__Listed entries__:
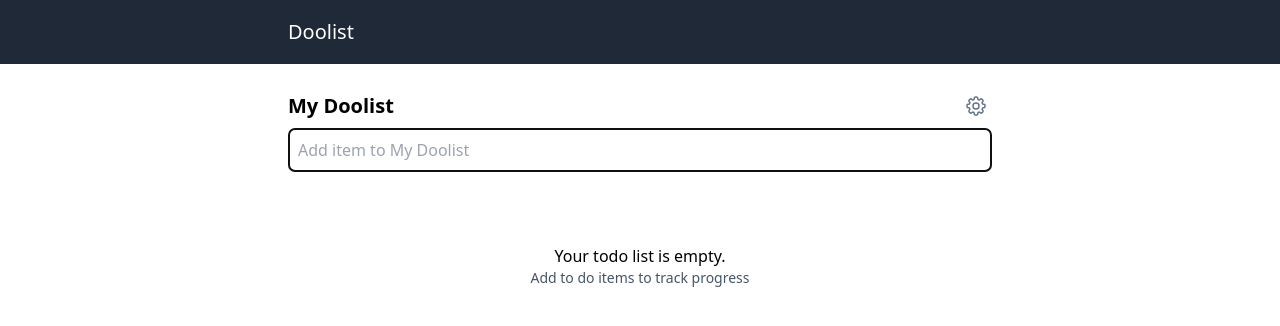
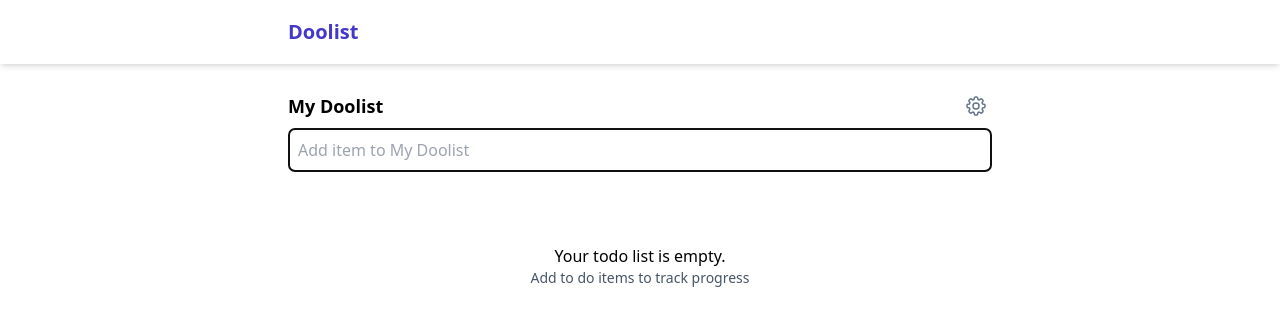
Before and after one commit to edward7486/doolist, a React (Create React App) app: page / in a window 1280 px wide. Shown: the top 326 px of the page. Built offline with nearby package versions, Linux system fonts and the light colour scheme.

Commit message:
Simplify nav fluff

```diff
--- a/src/AppLayer/Nav.js
+++ b/src/AppLayer/Nav.js
@@ -3,14 +3,12 @@ import { Disclosure } from '@headlessui/react'
 
 export default function Nav() {
   return (
-    <Disclosure as="nav" className="bg-gray-800">
+    <Disclosure as="nav" className="bg-white">
       {({ open }) => (
         <>
-          <div className="mx-auto max-w-3xl px-2 sm:px-6 lg:px-8">
-            <div className="relative flex h-16 items-center justify-between">
-              <div className="flex flex-1 items-center justify-center sm:items-stretch sm:justify-start">
-                <div className="flex flex-shrink-0 items-center text-xl text-white">Doolist</div>
-              </div>
+          <div className="shadow-md">
+            <div className="text-xl font-semibold text-indigo-700 max-w-3xl px-2 sm:px-6 lg:px-8 m-auto relative flex h-16 items-center justify-between">
+              Doolist
             </div>
           </div>
         </>
--- a/src/DeleteModal.js
+++ b/src/DeleteModal.js
@@ -2,7 +2,7 @@ import React from 'react'
 import { useParams, useNavigate } from 'react-router-dom'
 import { useContext } from 'react';
 import DataContext from './context/DataContext'
-import { InformationCircleIcon, ExclamationCircleIcon } from '@heroicons/react/24/outline';
+import { ExclamationCircleIcon } from '@heroicons/react/24/outline';
 
 const DeleteModal = () => {
 
--- a/src/MainList/ListItem.js
+++ b/src/MainList/ListItem.js
@@ -6,7 +6,7 @@ import { Link } from 'react-router-dom';
 
 const ListItem = ({ item }) => {
 
-  const { todoItems, setTodoItems, handleChecked, handleEditPanel } = useContext(DataContext);
+  const { handleChecked, handleEditPanel } = useContext(DataContext);
 
   return (
     <li className='px-2 py-2 group hover:bg-slate-50'>
--- a/src/MainList/Title.js
+++ b/src/MainList/Title.js
@@ -9,7 +9,7 @@ const Title = () => {
 
   return (
     <div className="flex justify-between items-center mt-5">
-      <h1 className="text-xl block font-bold mt-2 mb-2">
+      <h1 className="text-lg block font-semibold mt-2 mb-2">
         {projectSettings.projectTitle}
       </h1>
       <div className='group relative'>
```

__About this task__:
Look through the material above. Copy each line where the word "Disclosure" appears.

__Output of the task__:
@@ -3,14 +3,12 @@ import { Disclosure } from '@headlessui/react'
-    <Disclosure as="nav" className="bg-gray-800">
+    <Disclosure as="nav" className="bg-white">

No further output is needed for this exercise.